**Exercise description:**
Write the records out again, keeping each line exactly as it is.

**Input for this task:**
————

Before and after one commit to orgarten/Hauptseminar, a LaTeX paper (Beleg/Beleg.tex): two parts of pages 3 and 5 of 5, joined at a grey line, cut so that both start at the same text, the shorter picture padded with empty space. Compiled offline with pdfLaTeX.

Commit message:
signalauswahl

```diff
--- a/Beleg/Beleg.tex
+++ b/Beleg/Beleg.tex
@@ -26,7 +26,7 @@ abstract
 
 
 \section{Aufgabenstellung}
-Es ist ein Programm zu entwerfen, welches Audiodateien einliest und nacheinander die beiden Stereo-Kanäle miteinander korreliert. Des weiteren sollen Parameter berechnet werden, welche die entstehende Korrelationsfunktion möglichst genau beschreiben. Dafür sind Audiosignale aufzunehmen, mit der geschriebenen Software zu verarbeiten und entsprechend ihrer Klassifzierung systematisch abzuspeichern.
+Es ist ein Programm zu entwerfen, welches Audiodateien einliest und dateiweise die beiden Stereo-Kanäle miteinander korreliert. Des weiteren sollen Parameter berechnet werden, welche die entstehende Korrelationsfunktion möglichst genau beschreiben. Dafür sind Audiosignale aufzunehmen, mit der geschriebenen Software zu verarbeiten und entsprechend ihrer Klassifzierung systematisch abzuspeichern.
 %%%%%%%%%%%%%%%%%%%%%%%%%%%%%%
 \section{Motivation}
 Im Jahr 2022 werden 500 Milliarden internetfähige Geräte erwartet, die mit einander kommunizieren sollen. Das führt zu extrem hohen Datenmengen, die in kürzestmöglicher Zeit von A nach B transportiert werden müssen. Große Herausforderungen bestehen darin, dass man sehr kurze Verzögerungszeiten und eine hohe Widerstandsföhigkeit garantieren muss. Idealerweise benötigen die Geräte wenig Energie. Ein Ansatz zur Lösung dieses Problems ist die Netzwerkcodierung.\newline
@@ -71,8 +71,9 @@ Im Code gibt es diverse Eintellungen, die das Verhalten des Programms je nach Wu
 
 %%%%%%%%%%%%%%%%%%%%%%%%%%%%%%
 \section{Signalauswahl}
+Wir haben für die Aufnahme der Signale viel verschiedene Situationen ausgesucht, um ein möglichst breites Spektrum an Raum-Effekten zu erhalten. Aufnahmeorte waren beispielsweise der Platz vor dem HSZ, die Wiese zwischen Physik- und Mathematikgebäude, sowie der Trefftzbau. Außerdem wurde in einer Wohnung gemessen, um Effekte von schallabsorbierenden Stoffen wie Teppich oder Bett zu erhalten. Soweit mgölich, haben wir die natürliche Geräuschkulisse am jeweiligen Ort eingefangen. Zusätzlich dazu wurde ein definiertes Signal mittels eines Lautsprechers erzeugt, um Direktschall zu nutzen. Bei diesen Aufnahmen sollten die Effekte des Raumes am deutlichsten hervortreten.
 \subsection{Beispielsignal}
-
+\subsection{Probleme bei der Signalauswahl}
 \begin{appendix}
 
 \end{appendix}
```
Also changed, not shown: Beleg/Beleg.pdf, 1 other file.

————

**Solution to this task:**
Before and after one commit to orgarten/Hauptseminar, a LaTeX paper (Beleg/Beleg.tex): two parts of pages 3 and 5 of 5, joined at a grey line, cut so that both start at the same text, the shorter picture padded with empty space. Compiled offline with pdfLaTeX.

Commit message:
signalauswahl

```diff
--- a/Beleg/Beleg.tex
+++ b/Beleg/Beleg.tex
@@ -26,7 +26,7 @@ abstract
 
 
 \section{Aufgabenstellung}
-Es ist ein Programm zu entwerfen, welches Audiodateien einliest und nacheinander die beiden Stereo-Kanäle miteinander korreliert. Des weiteren sollen Parameter berechnet werden, welche die entstehende Korrelationsfunktion möglichst genau beschreiben. Dafür sind Audiosignale aufzunehmen, mit der geschriebenen Software zu verarbeiten und entsprechend ihrer Klassifzierung systematisch abzuspeichern.
+Es ist ein Programm zu entwerfen, welches Audiodateien einliest und dateiweise die beiden Stereo-Kanäle miteinander korreliert. Des weiteren sollen Parameter berechnet werden, welche die entstehende Korrelationsfunktion möglichst genau beschreiben. Dafür sind Audiosignale aufzunehmen, mit der geschriebenen Software zu verarbeiten und entsprechend ihrer Klassifzierung systematisch abzuspeichern.
 %%%%%%%%%%%%%%%%%%%%%%%%%%%%%%
 \section{Motivation}
 Im Jahr 2022 werden 500 Milliarden internetfähige Geräte erwartet, die mit einander kommunizieren sollen. Das führt zu extrem hohen Datenmengen, die in kürzestmöglicher Zeit von A nach B transportiert werden müssen. Große Herausforderungen bestehen darin, dass man sehr kurze Verzögerungszeiten und eine hohe Widerstandsföhigkeit garantieren muss. Idealerweise benötigen die Geräte wenig Energie. Ein Ansatz zur Lösung dieses Problems ist die Netzwerkcodierung.\newline
@@ -71,8 +71,9 @@ Im Code gibt es diverse Eintellungen, die das Verhalten des Programms je nach Wu
 
 %%%%%%%%%%%%%%%%%%%%%%%%%%%%%%
 \section{Signalauswahl}
+Wir haben für die Aufnahme der Signale viel verschiedene Situationen ausgesucht, um ein möglichst breites Spektrum an Raum-Effekten zu erhalten. Aufnahmeorte waren beispielsweise der Platz vor dem HSZ, die Wiese zwischen Physik- und Mathematikgebäude, sowie der Trefftzbau. Außerdem wurde in einer Wohnung gemessen, um Effekte von schallabsorbierenden Stoffen wie Teppich oder Bett zu erhalten. Soweit mgölich, haben wir die natürliche Geräuschkulisse am jeweiligen Ort eingefangen. Zusätzlich dazu wurde ein definiertes Signal mittels eines Lautsprechers erzeugt, um Direktschall zu nutzen. Bei diesen Aufnahmen sollten die Effekte des Raumes am deutlichsten hervortreten.
 \subsection{Beispielsignal}
-
+\subsection{Probleme bei der Signalauswahl}
 \begin{appendix}
 
 \end{appendix}
```
Also changed, not shown: Beleg/Beleg.pdf, 1 other file.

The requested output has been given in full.